▶ [What to work on]: Pull each line containing "orphaned" out of the listing below.

▬▬▬▬▬▬

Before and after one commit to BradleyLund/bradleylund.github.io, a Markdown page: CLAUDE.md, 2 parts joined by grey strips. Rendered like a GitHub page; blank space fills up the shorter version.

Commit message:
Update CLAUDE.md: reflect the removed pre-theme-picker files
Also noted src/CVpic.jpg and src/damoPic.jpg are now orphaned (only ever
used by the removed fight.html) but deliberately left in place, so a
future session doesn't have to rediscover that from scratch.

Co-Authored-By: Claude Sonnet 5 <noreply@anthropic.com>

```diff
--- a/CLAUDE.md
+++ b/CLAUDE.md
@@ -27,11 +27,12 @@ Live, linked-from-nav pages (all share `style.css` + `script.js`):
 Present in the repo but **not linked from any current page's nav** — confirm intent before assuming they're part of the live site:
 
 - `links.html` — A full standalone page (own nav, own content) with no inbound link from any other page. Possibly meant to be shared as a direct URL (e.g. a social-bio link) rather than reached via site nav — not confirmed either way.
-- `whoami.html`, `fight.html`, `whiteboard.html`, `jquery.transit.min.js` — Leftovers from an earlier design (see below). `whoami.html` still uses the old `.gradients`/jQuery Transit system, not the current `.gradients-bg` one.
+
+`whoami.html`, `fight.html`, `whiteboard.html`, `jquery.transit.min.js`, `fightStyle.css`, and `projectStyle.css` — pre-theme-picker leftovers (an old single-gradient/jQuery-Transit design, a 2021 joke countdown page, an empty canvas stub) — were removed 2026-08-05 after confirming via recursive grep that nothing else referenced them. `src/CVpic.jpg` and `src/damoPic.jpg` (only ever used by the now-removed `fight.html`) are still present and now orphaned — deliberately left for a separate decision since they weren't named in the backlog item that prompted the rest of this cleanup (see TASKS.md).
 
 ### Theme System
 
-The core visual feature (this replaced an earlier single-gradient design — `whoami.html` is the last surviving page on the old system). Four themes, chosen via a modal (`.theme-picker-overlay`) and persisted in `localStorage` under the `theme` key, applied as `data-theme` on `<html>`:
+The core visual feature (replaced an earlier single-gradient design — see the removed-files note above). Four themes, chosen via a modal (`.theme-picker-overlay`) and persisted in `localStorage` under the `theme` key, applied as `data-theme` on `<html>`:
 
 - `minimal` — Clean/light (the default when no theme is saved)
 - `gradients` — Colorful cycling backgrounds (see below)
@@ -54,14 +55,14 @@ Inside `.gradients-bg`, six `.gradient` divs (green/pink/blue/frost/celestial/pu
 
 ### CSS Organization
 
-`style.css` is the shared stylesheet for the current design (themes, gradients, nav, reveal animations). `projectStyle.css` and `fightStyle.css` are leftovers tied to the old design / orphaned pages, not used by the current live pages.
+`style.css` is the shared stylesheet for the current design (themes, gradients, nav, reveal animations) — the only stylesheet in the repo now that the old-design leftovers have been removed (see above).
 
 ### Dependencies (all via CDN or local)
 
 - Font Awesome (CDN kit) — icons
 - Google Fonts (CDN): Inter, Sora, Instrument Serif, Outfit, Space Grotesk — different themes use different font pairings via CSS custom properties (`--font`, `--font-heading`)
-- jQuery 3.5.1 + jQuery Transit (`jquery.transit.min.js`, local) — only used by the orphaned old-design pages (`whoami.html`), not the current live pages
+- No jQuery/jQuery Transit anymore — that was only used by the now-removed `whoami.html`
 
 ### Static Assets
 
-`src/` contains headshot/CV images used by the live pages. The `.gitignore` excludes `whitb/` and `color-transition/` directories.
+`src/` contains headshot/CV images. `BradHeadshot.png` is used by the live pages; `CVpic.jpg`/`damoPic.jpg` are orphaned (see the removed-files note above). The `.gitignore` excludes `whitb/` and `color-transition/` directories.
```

▬▬▬▬▬▬

▶ [Your solution]:
Also noted src/CVpic.jpg and src/damoPic.jpg are now orphaned (only ever
+`whoami.html`, `fight.html`, `whiteboard.html`, `jquery.transit.min.js`, `fightStyle.css`, and `projectStyle.css` — pre-theme-picker leftovers (an old single-gradient/jQuery-Transit design, a 2021 joke countdown page, an empty canvas stub) — were removed 2026-08-05 after confirming via recursive grep that nothing else referenced them. `src/CVpic.jpg` and `src/damoPic.jpg` (only ever used by the now-removed `fight.html`) are still present and now orphaned — deliberately left for a separate decision since they weren't named in the backlog item that prompted the rest of this cleanup (see TASKS.md).
-`style.css` is the shared stylesheet for the current design (themes, gradients, nav, reveal animations). `projectStyle.css` and `fightStyle.css` are leftovers tied to the old design / orphaned pages, not used by the current live pages.
-- jQuery 3.5.1 + jQuery Transit (`jquery.transit.min.js`, local) — only used by the orphaned old-design pages (`whoami.html`), not the current live pages
+`src/` contains headshot/CV images. `BradHeadshot.png` is used by the live pages; `CVpic.jpg`/`damoPic.jpg` are orphaned (see the removed-files note above). The `.gitignore` excludes `whitb/` and `color-transition/` directories.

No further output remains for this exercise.